--- RECORDED INFORMATION Enclosed Below ---
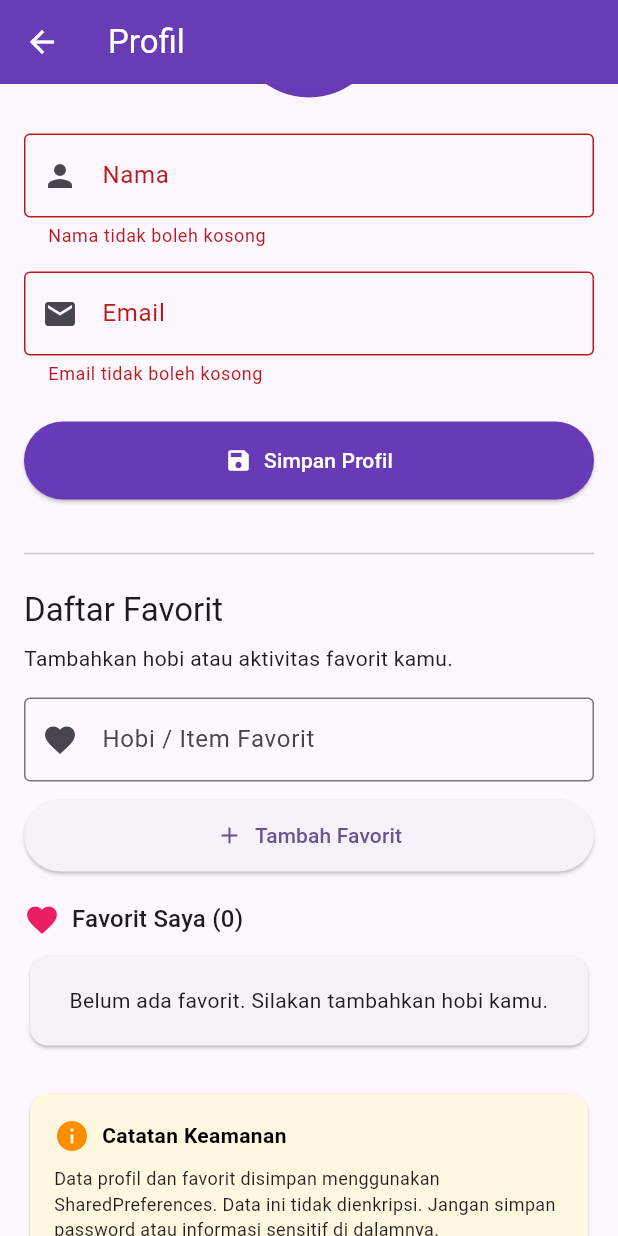
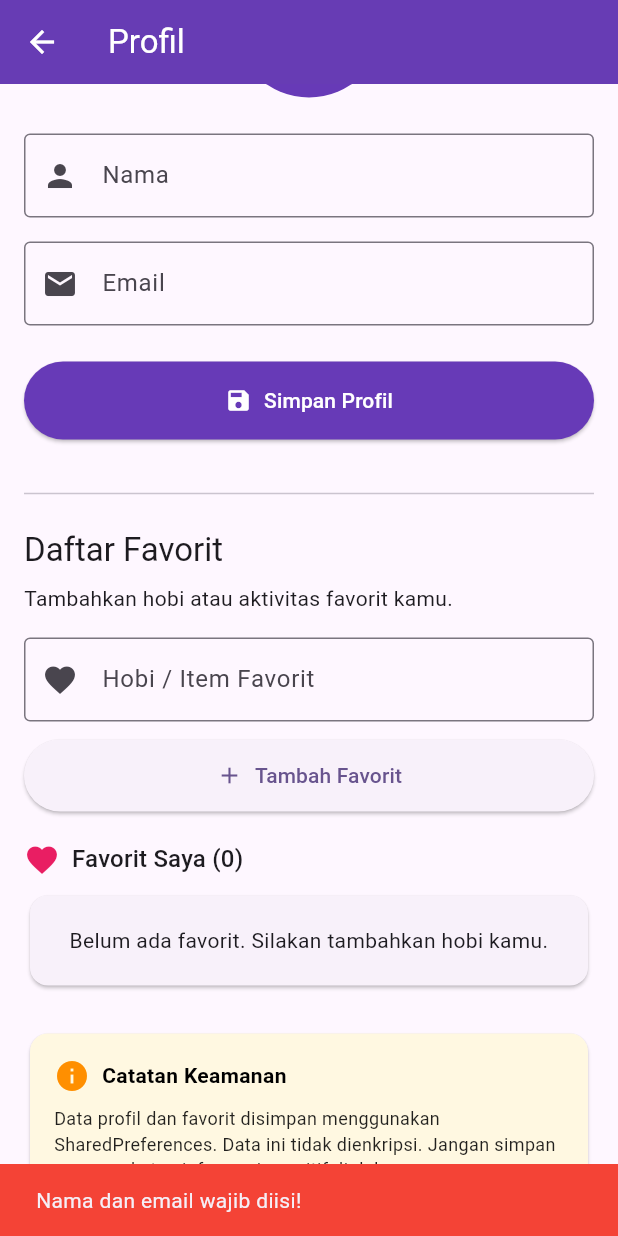
Before and after one commit to xzknana/26.21.1818_Pemograman-Mobile, a Flutter app: the ProfileScreen screen opened directly, scrolled down 123 dp, after a tap on "Simpan Profil", on a phone screen of 412 x 824 dp. Run offline on Flutter 3.47's test engine with Material 3 defaults, Android fonts, the phone set to English and light mode, and no system bars; our stand-ins replace shared_preferences; accounts and stored records are empty.

Commit message:
Latihan 5: Menambahkan Validasi Keamanan

```diff
--- a/state_preferences/lib/screens/profile_screen.dart
+++ b/state_preferences/lib/screens/profile_screen.dart
@@ -1,8 +1,9 @@
 import 'package:flutter/material.dart';
+import 'package:provider/provider.dart';
+import 'package:shared_preferences/shared_preferences.dart';
 
+import '../models/user.dart';
 import '../providers/user_provider.dart';
-
-import 'package:provider/provider.dart';
 
 class ProfileScreen extends StatefulWidget {
   const ProfileScreen({super.key});
@@ -45,24 +46,82 @@ class _ProfileScreenState extends State<ProfileScreen> {
   }
 
   Future<void> _saveProfile() async {
-    if (!_formKey.currentState!.validate()) return;
+    final name = _nameController.text.trim();
+    final email = _emailController.text.trim();
 
-    final provider = context.read<UserProvider>();
+    // Validasi input kosong
+    if (name.isEmpty || email.isEmpty) {
+      ScaffoldMessenger.of(context).showSnackBar(
+        const SnackBar(
+          content: Text('Nama dan email wajib diisi!'),
+          backgroundColor: Colors.red,
+        ),
+      );
+      return;
+    }
 
-    final updatedUser = provider.user.copyWith(
-      name: _nameController.text.trim(),
-      email: _emailController.text.trim(),
-      isLoggedIn: true,
+    // Validasi format email
+    final emailRegex = RegExp(r'^[\w.-]+@([\w-]+\.)+[\w-]{2,}$');
+
+    if (!emailRegex.hasMatch(email)) {
+      ScaffoldMessenger.of(context).showSnackBar(
+        const SnackBar(
+          content: Text('Format email tidak valid!'),
+          backgroundColor: Colors.red,
+        ),
+      );
+      return;
+    }
+
+    // Validasi nama dari karakter atau tag berbahaya
+    final dangerousPattern = RegExp(
+      r'<\s*/?\s*script\b[^>]*>|<[^>]*>',
+      caseSensitive: false,
     );
 
+    if (dangerousPattern.hasMatch(name)) {
+      ScaffoldMessenger.of(context).showSnackBar(
+        const SnackBar(
+          content: Text(
+            'Nama tidak boleh mengandung karakter atau tag berbahaya!',
+          ),
+          backgroundColor: Colors.red,
+        ),
+      );
+      return;
+    }
+
+    // Validasi email yang sudah digunakan
+    final prefs = await SharedPreferences.getInstance();
+    final savedEmail = prefs.getString('user_email');
+
+    final currentEmail = context.read<UserProvider>().user.email.trim();
+
+    if (savedEmail != null &&
+        savedEmail.toLowerCase() == email.toLowerCase() &&
+        email.toLowerCase() != currentEmail.toLowerCase()) {
+      ScaffoldMessenger.of(context).showSnackBar(
+        const SnackBar(
+          content: Text('Email sudah digunakan! Gunakan email lain.'),
+          backgroundColor: Colors.red,
+        ),
+      );
+      return;
+    }
+
+    // Simpan profil melalui Provider
     try {
+      final currentUser = context.read<UserProvider>().user;
+
+      final updatedUser = currentUser.copyWith(name: name, email: email);
+
       await context.read<UserProvider>().updateUser(updatedUser);
 
       if (!mounted) return;
 
       ScaffoldMessenger.of(context).showSnackBar(
         const SnackBar(
-          content: Text('Profil berhasil disimpan'),
+          content: Text('Profil berhasil diperbarui!'),
           backgroundColor: Colors.green,
         ),
       );
@@ -71,7 +130,7 @@ class _ProfileScreenState extends State<ProfileScreen> {
 
       ScaffoldMessenger.of(context).showSnackBar(
         const SnackBar(
-          content: Text('Gagal menyimpan profil'),
+          content: Text('Gagal menyimpan profil. Silakan coba lagi.'),
           backgroundColor: Colors.red,
         ),
       );
```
--- End of Enclosed RECORDED INFORMATION ---
▶ [TASK] Repeat the records exactly but leave out the images.

▶ [RESULT]
Before and after one commit to xzknana/26.21.1818_Pemograman-Mobile, a Flutter app: the ProfileScreen screen opened directly, scrolled down 123 dp, after a tap on "Simpan Profil", on a phone screen of 412 x 824 dp. Run offline on Flutter 3.47's test engine with Material 3 defaults, Android fonts, the phone set to English and light mode, and no system bars; our stand-ins replace shared_preferences; accounts and stored records are empty.

Commit message:
Latihan 5: Menambahkan Validasi Keamanan

```diff
--- a/state_preferences/lib/screens/profile_screen.dart
+++ b/state_preferences/lib/screens/profile_screen.dart
@@ -1,8 +1,9 @@
 import 'package:flutter/material.dart';
+import 'package:provider/provider.dart';
+import 'package:shared_preferences/shared_preferences.dart';
 
+import '../models/user.dart';
 import '../providers/user_provider.dart';
-
-import 'package:provider/provider.dart';
 
 class ProfileScreen extends StatefulWidget {
   const ProfileScreen({super.key});
@@ -45,24 +46,82 @@ class _ProfileScreenState extends State<ProfileScreen> {
   }
 
   Future<void> _saveProfile() async {
-    if (!_formKey.currentState!.validate()) return;
+    final name = _nameController.text.trim();
+    final email = _emailController.text.trim();
 
-    final provider = context.read<UserProvider>();
+    // Validasi input kosong
+    if (name.isEmpty || email.isEmpty) {
+      ScaffoldMessenger.of(context).showSnackBar(
+        const SnackBar(
+          content: Text('Nama dan email wajib diisi!'),
+          backgroundColor: Colors.red,
+        ),
+      );
+      return;
+    }
 
-    final updatedUser = provider.user.copyWith(
-      name: _nameController.text.trim(),
-      email: _emailController.text.trim(),
-      isLoggedIn: true,
+    // Validasi format email
+    final emailRegex = RegExp(r'^[\w.-]+@([\w-]+\.)+[\w-]{2,}$');
+
+    if (!emailRegex.hasMatch(email)) {
+      ScaffoldMessenger.of(context).showSnackBar(
+        const SnackBar(
+          content: Text('Format email tidak valid!'),
+          backgroundColor: Colors.red,
+        ),
+      );
+      return;
+    }
+
+    // Validasi nama dari karakter atau tag berbahaya
+    final dangerousPattern = RegExp(
+      r'<\s*/?\s*script\b[^>]*>|<[^>]*>',
+      caseSensitive: false,
     );
 
+    if (dangerousPattern.hasMatch(name)) {
+      ScaffoldMessenger.of(context).showSnackBar(
+        const SnackBar(
+          content: Text(
+            'Nama tidak boleh mengandung karakter atau tag berbahaya!',
+          ),
+          backgroundColor: Colors.red,
+        ),
+      );
+      return;
+    }
+
+    // Validasi email yang sudah digunakan
+    final prefs = await SharedPreferences.getInstance();
+    final savedEmail = prefs.getString('user_email');
+
+    final currentEmail = context.read<UserProvider>().user.email.trim();
+
+    if (savedEmail != null &&
+        savedEmail.toLowerCase() == email.toLowerCase() &&
+        email.toLowerCase() != currentEmail.toLowerCase()) {
+      ScaffoldMessenger.of(context).showSnackBar(
+        const SnackBar(
+          content: Text('Email sudah digunakan! Gunakan email lain.'),
+          backgroundColor: Colors.red,
+        ),
+      );
+      return;
+    }
+
+    // Simpan profil melalui Provider
     try {
+      final currentUser = context.read<UserProvider>().user;
+
+      final updatedUser = currentUser.copyWith(name: name, email: email);
+
       await context.read<UserProvider>().updateUser(updatedUser);
 
       if (!mounted) return;
 
       ScaffoldMessenger.of(context).showSnackBar(
         const SnackBar(
-          content: Text('Profil berhasil disimpan'),
+          content: Text('Profil berhasil diperbarui!'),
           backgroundColor: Colors.green,
         ),
       );
@@ -71,7 +130,7 @@ class _ProfileScreenState extends State<ProfileScreen> {
 
       ScaffoldMessenger.of(context).showSnackBar(
         const SnackBar(
-          content: Text('Gagal menyimpan profil'),
+          content: Text('Gagal menyimpan profil. Silakan coba lagi.'),
           backgroundColor: Colors.red,
         ),
       );
```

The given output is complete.